The Washington Post yesterday began a long series on the unprecedented influence of Vice President Cheney. Today's story deals with the development (in Cheney's office) of the detention policies for suspected terrorists, but future articles in the series will also discuss his role in economic policy and many other matters. They make it clear that the Bush Administration has led us to disaster essentially by gutting, and ignoring, the whole federal structure as it has evolved, literally, since the beginning of the Republic. Not only the bureaucracy--that Republican bogeyman for 65 years--but also the Cabinet, including loyalists like John Ashcroft as well as moderates like Colin Powell--have been completely bypassed by Cheney's office. National Security Advisor Rice, as has been known for some time, lost her autonomy to Cheney during Bush's first term (and is now in renewed battles with him as Secretary of State over Guantanamo and, very likely, Iran.)
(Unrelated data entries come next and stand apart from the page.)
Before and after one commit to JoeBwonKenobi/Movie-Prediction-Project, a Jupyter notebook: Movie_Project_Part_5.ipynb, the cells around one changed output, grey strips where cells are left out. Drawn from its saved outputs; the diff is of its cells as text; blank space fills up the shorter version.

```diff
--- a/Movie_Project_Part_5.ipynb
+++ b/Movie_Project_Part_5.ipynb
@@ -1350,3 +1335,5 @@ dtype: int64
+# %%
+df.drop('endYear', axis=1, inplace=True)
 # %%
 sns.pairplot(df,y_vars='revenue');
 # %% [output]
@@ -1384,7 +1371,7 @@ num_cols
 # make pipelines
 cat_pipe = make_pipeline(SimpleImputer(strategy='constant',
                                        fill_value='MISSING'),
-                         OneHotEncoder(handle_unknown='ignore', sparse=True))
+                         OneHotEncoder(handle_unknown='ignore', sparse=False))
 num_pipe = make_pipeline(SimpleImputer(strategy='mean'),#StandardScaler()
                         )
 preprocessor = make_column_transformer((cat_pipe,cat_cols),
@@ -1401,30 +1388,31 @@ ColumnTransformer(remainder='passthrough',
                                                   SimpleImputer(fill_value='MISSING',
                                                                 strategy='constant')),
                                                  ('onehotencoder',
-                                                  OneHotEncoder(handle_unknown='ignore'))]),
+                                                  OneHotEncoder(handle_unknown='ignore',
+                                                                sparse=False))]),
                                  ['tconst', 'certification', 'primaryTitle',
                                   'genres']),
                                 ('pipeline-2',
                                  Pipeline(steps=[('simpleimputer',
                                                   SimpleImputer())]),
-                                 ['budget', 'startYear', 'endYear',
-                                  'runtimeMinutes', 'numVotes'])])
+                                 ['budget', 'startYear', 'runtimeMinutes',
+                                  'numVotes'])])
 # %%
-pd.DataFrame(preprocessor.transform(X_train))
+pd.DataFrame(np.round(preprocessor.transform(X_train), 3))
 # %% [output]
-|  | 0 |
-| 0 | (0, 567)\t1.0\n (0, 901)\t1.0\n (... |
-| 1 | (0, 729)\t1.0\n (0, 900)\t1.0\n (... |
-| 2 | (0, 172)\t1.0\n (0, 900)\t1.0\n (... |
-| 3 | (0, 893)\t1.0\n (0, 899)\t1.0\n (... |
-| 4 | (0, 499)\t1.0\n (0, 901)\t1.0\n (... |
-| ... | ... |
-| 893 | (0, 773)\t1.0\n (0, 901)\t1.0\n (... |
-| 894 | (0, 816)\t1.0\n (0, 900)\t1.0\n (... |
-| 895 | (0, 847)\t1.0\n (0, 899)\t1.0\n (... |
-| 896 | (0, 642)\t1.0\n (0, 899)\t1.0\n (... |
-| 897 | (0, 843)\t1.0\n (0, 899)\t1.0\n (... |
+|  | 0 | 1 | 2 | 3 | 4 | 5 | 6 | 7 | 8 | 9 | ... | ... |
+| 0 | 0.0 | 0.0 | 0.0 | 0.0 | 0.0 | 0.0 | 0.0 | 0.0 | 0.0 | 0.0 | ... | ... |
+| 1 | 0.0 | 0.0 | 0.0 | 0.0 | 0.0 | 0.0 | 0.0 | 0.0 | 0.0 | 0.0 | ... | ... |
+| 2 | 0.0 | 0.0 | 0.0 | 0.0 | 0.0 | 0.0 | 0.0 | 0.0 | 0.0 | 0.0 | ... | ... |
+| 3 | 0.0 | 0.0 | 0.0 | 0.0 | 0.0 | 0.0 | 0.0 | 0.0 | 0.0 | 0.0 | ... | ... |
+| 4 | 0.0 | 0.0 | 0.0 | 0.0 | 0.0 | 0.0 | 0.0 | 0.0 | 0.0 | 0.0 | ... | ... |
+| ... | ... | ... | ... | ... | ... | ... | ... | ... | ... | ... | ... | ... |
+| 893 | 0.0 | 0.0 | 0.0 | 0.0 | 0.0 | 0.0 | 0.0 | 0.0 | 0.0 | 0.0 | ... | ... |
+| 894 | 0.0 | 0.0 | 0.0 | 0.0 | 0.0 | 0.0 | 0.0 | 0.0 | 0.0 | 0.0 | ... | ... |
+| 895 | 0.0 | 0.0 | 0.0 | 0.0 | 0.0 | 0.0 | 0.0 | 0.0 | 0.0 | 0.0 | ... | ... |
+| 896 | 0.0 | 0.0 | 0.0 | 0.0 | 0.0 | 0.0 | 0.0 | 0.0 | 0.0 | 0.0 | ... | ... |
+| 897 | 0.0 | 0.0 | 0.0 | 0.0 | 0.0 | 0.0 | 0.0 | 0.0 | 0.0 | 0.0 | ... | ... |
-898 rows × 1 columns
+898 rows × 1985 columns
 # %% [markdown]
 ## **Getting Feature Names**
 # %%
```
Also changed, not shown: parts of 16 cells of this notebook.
The second piece in the series goes into more detail on Cheney's role in the development and implementation of torture policies, in which he managed to overrule not only Justice Department lawyers (including Theodore Olsen, the Solicitor General whose wife died on 9/11 in a hijacked airplane), and the White House counsel's staff. He has managed to block appointments at Justice when the appointee did not share his views. Essentially, he has not only decided what policy should be, but used his staff to make sure it was implemented.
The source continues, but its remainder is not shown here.